A single number is the whole answer: the count of lines in the records where "null" occurs.

■ ■ ■ ■ ■ ■ ■

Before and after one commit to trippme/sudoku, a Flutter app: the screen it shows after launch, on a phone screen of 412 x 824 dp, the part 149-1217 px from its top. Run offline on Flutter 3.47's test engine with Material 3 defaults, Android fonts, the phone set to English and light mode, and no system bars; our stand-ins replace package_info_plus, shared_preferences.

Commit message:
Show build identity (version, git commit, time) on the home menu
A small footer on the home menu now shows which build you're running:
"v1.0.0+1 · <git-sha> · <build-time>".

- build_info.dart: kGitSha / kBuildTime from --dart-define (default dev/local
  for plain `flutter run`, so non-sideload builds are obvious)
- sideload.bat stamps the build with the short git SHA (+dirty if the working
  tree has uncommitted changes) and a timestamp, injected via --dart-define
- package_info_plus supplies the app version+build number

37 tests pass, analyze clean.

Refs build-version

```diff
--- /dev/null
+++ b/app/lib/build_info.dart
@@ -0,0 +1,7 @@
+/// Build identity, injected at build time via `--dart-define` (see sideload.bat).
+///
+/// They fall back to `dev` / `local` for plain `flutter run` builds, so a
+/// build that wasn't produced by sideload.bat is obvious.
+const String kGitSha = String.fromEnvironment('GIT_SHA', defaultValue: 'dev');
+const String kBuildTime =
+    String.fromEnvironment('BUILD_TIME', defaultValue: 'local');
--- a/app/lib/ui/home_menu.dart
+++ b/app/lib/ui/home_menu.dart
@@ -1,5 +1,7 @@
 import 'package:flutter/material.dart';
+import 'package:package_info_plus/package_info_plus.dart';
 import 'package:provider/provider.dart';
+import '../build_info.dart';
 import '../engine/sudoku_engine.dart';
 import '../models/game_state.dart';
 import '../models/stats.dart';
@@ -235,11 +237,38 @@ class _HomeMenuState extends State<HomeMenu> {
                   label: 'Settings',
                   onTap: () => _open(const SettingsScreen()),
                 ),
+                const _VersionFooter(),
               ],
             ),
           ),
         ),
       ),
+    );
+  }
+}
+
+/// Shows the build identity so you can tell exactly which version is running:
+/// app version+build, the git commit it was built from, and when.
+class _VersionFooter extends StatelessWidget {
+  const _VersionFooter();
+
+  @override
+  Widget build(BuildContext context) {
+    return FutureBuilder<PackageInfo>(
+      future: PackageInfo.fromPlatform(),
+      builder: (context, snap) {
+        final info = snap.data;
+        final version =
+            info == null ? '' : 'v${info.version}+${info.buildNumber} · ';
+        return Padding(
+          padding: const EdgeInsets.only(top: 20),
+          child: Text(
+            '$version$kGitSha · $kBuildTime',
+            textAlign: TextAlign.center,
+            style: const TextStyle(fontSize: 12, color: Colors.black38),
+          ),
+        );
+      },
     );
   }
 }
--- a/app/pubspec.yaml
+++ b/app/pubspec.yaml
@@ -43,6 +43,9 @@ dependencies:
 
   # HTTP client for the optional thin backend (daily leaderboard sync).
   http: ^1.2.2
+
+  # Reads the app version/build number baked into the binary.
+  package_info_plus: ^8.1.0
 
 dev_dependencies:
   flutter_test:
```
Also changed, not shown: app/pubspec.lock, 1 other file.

■ ■ ■ ■ ■ ■ ■

◆ Answer box
2